Your instructions –
Which lines have the string "Before"? Copy all of them from the entries below.

Detected change data –

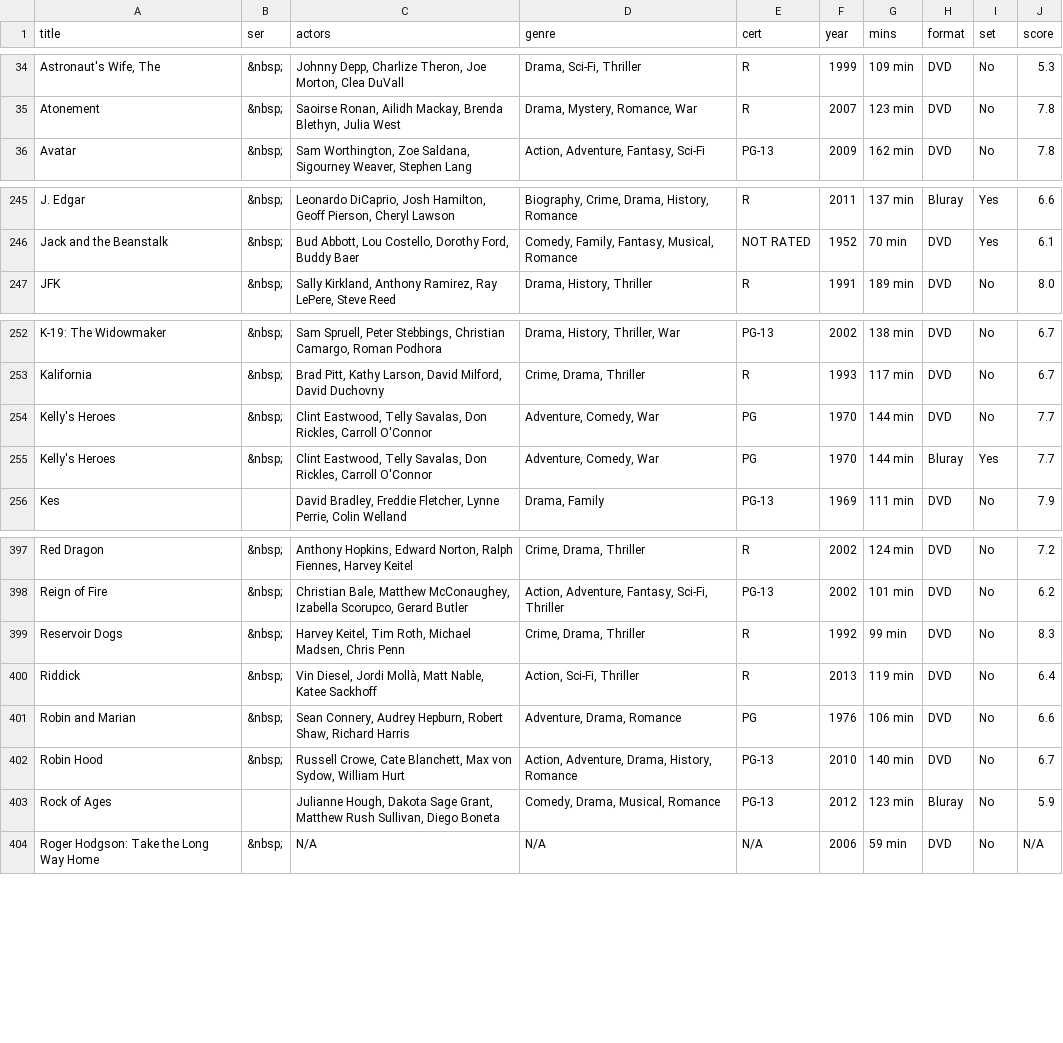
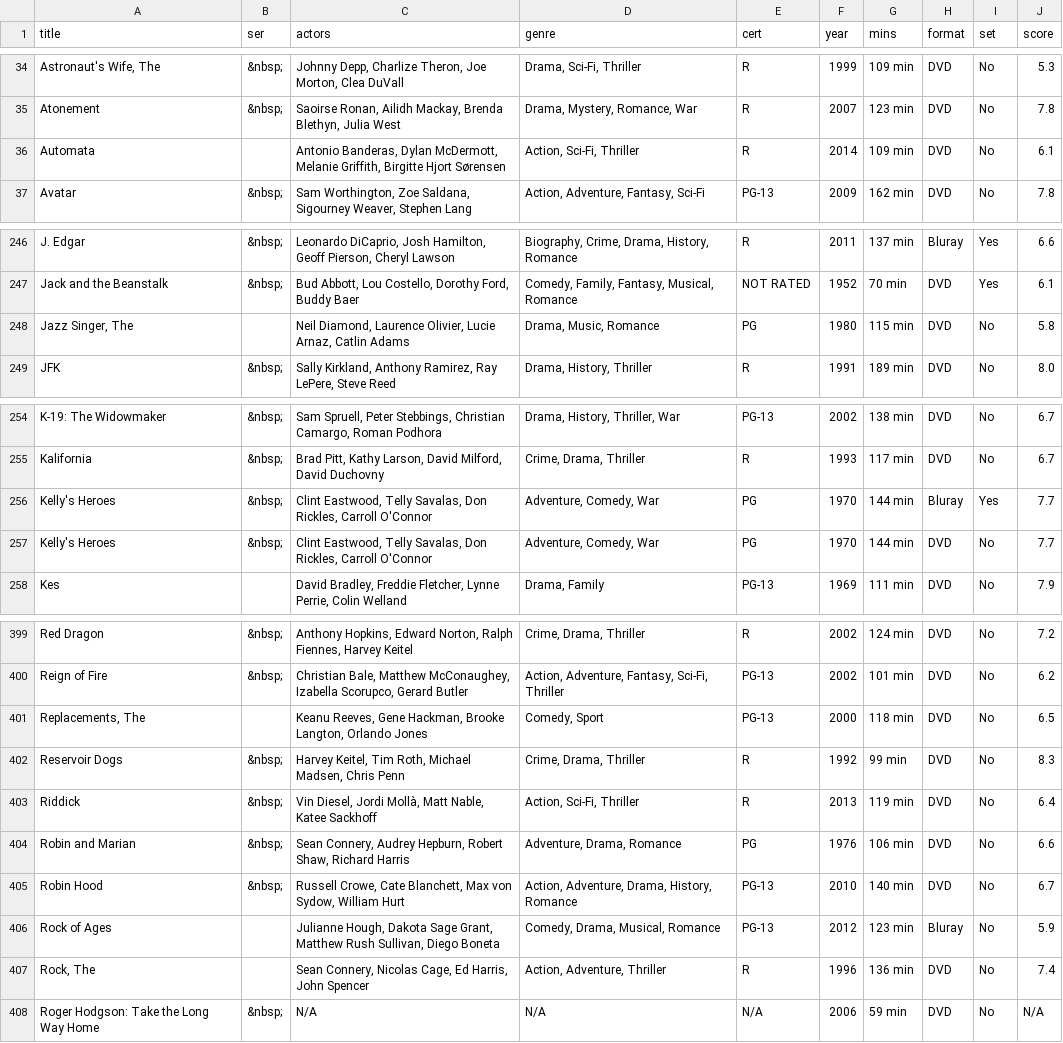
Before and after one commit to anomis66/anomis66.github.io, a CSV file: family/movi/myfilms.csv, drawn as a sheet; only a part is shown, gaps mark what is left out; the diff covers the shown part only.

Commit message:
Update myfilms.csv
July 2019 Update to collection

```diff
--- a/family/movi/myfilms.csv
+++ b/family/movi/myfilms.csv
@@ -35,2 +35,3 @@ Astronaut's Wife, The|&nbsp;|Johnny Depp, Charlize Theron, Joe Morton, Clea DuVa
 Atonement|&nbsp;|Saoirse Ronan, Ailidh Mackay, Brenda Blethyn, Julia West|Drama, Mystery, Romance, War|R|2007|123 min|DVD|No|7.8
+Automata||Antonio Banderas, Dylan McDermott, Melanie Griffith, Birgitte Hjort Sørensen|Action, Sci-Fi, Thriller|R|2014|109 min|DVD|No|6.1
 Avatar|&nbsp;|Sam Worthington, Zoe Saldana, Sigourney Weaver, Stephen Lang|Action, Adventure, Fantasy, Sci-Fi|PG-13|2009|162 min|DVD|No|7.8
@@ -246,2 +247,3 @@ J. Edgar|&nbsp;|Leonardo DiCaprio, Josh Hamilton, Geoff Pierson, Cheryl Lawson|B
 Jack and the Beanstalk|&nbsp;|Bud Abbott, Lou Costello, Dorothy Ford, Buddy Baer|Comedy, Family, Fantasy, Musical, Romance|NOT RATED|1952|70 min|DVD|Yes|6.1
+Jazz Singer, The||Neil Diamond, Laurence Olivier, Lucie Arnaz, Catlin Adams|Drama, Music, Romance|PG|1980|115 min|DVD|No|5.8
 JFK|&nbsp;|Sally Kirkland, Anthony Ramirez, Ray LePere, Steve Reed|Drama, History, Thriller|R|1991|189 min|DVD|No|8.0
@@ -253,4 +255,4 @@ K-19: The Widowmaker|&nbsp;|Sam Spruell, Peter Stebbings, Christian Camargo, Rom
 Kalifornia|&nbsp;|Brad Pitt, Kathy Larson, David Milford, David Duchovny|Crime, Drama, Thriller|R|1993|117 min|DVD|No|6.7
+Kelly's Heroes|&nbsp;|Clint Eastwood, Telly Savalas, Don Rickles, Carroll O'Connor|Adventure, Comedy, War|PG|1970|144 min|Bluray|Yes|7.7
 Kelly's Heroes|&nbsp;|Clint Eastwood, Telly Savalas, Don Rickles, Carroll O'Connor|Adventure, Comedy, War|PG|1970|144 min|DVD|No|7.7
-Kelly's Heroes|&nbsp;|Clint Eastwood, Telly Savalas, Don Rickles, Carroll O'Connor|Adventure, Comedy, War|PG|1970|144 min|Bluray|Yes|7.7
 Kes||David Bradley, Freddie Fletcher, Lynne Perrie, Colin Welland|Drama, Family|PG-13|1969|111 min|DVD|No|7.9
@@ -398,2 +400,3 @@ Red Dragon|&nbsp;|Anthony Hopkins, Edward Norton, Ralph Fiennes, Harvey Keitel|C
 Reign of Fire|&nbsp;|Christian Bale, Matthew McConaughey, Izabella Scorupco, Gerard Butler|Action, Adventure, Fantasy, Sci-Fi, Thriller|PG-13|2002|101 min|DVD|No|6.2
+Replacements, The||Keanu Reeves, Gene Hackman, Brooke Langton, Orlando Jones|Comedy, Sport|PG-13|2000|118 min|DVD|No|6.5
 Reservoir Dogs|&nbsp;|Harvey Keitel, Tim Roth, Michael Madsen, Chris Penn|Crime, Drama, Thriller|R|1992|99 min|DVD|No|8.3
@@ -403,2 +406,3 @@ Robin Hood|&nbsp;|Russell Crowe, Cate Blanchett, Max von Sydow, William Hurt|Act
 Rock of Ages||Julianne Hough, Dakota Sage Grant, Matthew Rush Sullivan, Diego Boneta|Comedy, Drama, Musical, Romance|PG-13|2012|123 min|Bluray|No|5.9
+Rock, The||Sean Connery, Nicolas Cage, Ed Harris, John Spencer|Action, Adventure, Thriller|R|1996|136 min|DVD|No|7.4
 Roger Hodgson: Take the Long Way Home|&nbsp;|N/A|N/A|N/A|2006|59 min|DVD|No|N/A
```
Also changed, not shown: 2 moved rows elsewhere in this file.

--

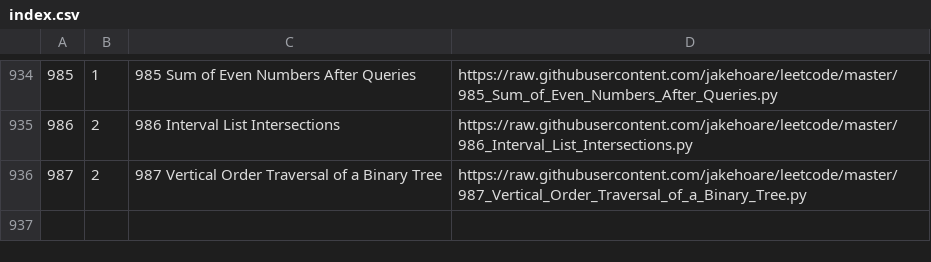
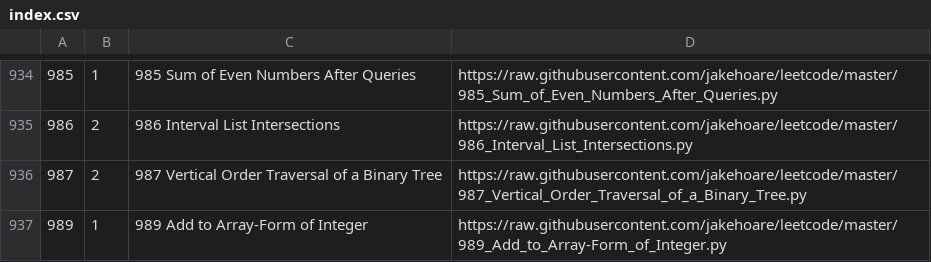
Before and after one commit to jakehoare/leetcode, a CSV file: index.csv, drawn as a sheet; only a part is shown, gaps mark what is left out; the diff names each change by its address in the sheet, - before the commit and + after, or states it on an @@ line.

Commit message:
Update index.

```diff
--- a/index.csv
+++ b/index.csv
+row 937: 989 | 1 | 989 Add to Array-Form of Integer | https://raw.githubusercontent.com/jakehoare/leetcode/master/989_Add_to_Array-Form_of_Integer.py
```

Answer to this problem –
Before and after one commit to anomis66/anomis66.github.io, a CSV file: family/movi/myfilms.csv, drawn as a sheet; only a part is shown, gaps mark what is left out; the diff covers the shown part only.
Before and after one commit to jakehoare/leetcode, a CSV file: index.csv, drawn as a sheet; only a part is shown, gaps mark what is left out; the diff names each change by its address in the sheet, - before the commit and + after, or states it on an @@ line.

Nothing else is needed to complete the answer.